- The department has also been contacted by doctors of more
than 2 dozen patients with symptoms that did not meet all WNV
testing criteria. The physicians were given the option of
sending samples of their patients' blood to private laboratories
for analysis using the St. Louis Encephalitis (SLE) screening
test. Since SLE and WNV are closely related viruses, a WNV case
will most likely react to a SLE test. The department has not
been notified of any positive SLE tests to date.
Crow, Hawk & Falcon Testing
- To date, 322 birds (321 crows and a cockatiel) found in 10
counties have tested positive for the presence of WNV. Positive
birds have been found in Bergen (84), Essex (39), Hudson (36),
Mercer (1), Middlesex (68), Monmouth (29), Morris (3), Passaic
(27), Somerset (1) and Union (34) Counties. The tests were
conducted at the Department of Health and Senior Services' lab in
Trenton: the CDC confirmed early season results. A total of 859
crows have been tested this year.
Mosquito & House Sparrow Testing
- Four pools of mosquitoes collected in Bergen County in late
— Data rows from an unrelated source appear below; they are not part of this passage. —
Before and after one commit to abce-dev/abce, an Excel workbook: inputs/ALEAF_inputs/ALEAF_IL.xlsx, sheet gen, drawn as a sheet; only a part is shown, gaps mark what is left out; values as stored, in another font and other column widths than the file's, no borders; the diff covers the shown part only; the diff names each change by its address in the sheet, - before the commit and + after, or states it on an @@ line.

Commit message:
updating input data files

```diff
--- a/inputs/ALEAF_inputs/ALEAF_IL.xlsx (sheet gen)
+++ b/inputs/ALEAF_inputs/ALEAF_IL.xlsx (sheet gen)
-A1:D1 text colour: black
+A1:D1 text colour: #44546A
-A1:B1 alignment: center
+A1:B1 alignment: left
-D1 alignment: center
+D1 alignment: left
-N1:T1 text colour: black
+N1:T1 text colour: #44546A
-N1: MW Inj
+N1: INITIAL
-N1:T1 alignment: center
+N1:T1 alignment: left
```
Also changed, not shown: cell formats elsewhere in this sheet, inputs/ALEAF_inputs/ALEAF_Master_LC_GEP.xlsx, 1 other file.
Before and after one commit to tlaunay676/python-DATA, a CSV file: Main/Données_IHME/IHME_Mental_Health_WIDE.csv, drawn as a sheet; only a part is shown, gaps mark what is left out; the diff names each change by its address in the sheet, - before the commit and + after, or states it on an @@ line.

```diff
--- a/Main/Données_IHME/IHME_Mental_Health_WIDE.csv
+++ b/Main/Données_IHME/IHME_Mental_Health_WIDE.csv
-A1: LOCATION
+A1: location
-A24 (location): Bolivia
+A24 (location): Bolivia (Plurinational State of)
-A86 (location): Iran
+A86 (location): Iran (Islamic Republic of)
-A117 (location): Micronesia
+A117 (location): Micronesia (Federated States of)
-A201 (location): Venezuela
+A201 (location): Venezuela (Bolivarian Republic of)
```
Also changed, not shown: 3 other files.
July by the Rutgers Mosquito Research and Control Unit and
analyzed by the federal Centers for Disease Control and
Prevention (CDC) as part of a research project have tested
positive for the presence of WNV. Bergen County has since
intensified control activities and adult mosquito populations
continue to be low.
- For the research project, being conducted by the CDC and the
United States Geological Survey with the cooperation of state and
local agencies, more than 10,500 mosquitoes were separated into
groups of 1-50 by like-species and tested. The positive pools
included Culex pipiens and Culex restuans mosquitoes.
- In addition to mosquitoes, the CDC also analyzed more than
1,000 house sparrows. No sparrows with WNV were discovered in
- To date, 705 mosquito pools collected by the Rutgers
Mosquito Research and Control Unit and tested by the Department
of Health and Senior Services for the presence of the WNV have
been negative. Samples have been submitted from all 21 counties.
Sentinel Chicken Testing
- Blood samples taken weekly from sentinel chicken flocks
placed in all 21 counties and tested by the New Jersey Department
of Agriculture for the presence of WNV have all been negative to
Additional Information & Advisories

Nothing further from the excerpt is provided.